Parker has spent most of his film career working as a digital artist and special effects supervisor. His only other directorial effort was 2012’s “Chernobyl Diaries”, a not-so-good horror film built around an intriguing premise and an eerie setting. Similarly “The Devil Below” has a setting that grabs you and Parker soaks his film in atmosphere. And while it does stumble with a couple of head-scratching character choices and some all-to-familiar genre moments, there’s more than enough mystery and fleet-footed tension to keep things fun and entertaining.
Will Patton has turned into one of my favorite character actors – always reliable and well-tuned to whatever movie he’s in. Just last year he brought a great presence to two of my favorite 2020 films, “Minari” and “Blood on Her Name”. Here he appears in the prologue as Paul, a foreman for the Shookum Hills Mining Company. In a brief but well shot opening, we see him lose his son to something (emphasis on THING) from deep inside the mine. Wounded and incapacitated by the creature, all Paul can do is helplessly listen to the screams of his son from the depths below.

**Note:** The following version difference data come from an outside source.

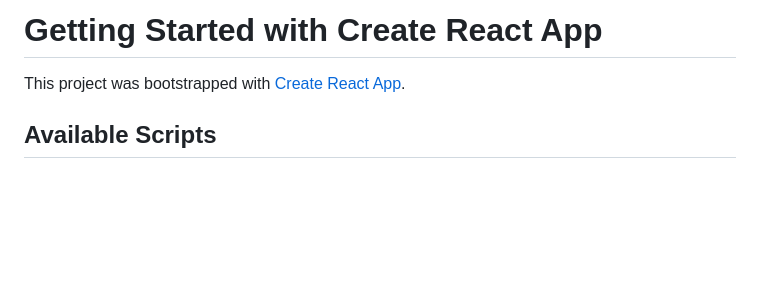
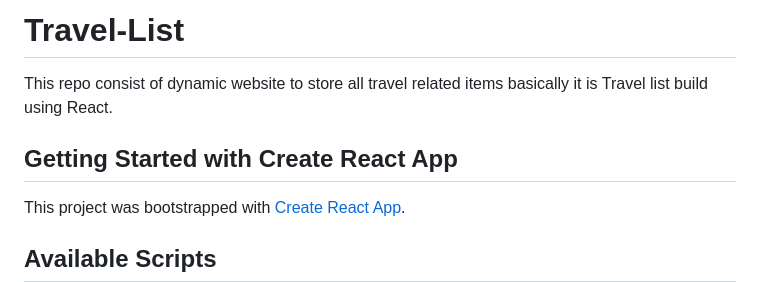
Before and after one commit to Sarthak12903/Travel-list-React, a Markdown page: README.md, the part around the change. GitHub-like rendering; blank space fills up the shorter version.

```diff
--- a/README.md
+++ b/README.md
@@ -1,4 +1,10 @@
-# Getting Started with Create React App
+# Travel-List
+This repo consist of dynamic website to store all travel related items basically it is Travel list build using React.
+
+
+
+
+## Getting Started with Create React App
 
 This project was bootstrapped with [Create React App](https://github.com/facebook/create-react-app).
 
```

Jump ahead to current day and we’re introduced to Ariana (Alicia Sanz), a strictly business expedition guide who scouts out hard-to-find locations and leads her paying clients to their destinations. She’s hired by Darren (Adan Canto), an Oxford-funded leader of a research team anxious to uncover what really happened at Shookum Hills. Darren is a man of science who scoffs at anything that can’t be logically explained. This causes him to butt heads with team member Shawn (Chinaza Uche), a geologist and the one member of the group who embraces the possibility of the supernatural. Other team members are Terry (Jonathan Sadowski), an annoying but skilled tech guy and Jamie (Zach Avery) who handles the vaguely defined “security services”.
Parker takes his time setting things up, spending much of the first thirty minutes or so building up atmosphere and setting the film’s tone. That’s helped immensely by DP Morgan Susser’s camera and the foreboding score of Nima Fakhrara. These early scenes follow the team as they venture deep into the Appalachian hills led by Ariana who believes she’s narrowed down the location of the now uncharted ghost town. They get no help from the cryptic locals, the kind who clearly know more than they want to share. Among them is Patton’s Paul. “I want them gone“, he grumbles about the nosy out-of-towners. “No matter what it takes.”
Of course the researchers don’t heed the advice of the locals, eventually finding their way to the hull of Shookum Hills. They hilariously miss evidence that the town may not be so vacant (burning kerosene lanterns, mowed green grass, etc.) and they press on until they find the mine and disturb the ghastly secret that lies deep within it. What follows is a pretty familiar survival horror formula – a group running for their lives and being picked off one-by-one. But the story is kept interesting through its brisk pacing and Parker’s ability to not only build tension but sustain it. It’s also helped by some of his visual choices. The grainy night vision and occasional handheld camera sometimes make things hard to decipher, but he nicely utilizes the setting and captures a steady sense of claustrophobia in the second half that’s pretty harrowing.
“The Devil Below” is very much a genre film which both helps and hurts. But overall Parker along with screenwriters Stefan Jaworski and Eric Scherbarth have their own vision and they hit their target, delivering a moody and absorbing horror-thriller that keeps you locked in from start to finish. Good performances fill out the under 90-minute runtime, keeping our focus forward and leaving little time to question the logic of what we’re seeing. It does leave some of the characters too thinly sketched, but the story has just enough grit and suspense to keep things entertaining. “The Devil Below” premieres March 5th is select theaters and on VOD.
VERDICT- 3.5 STARS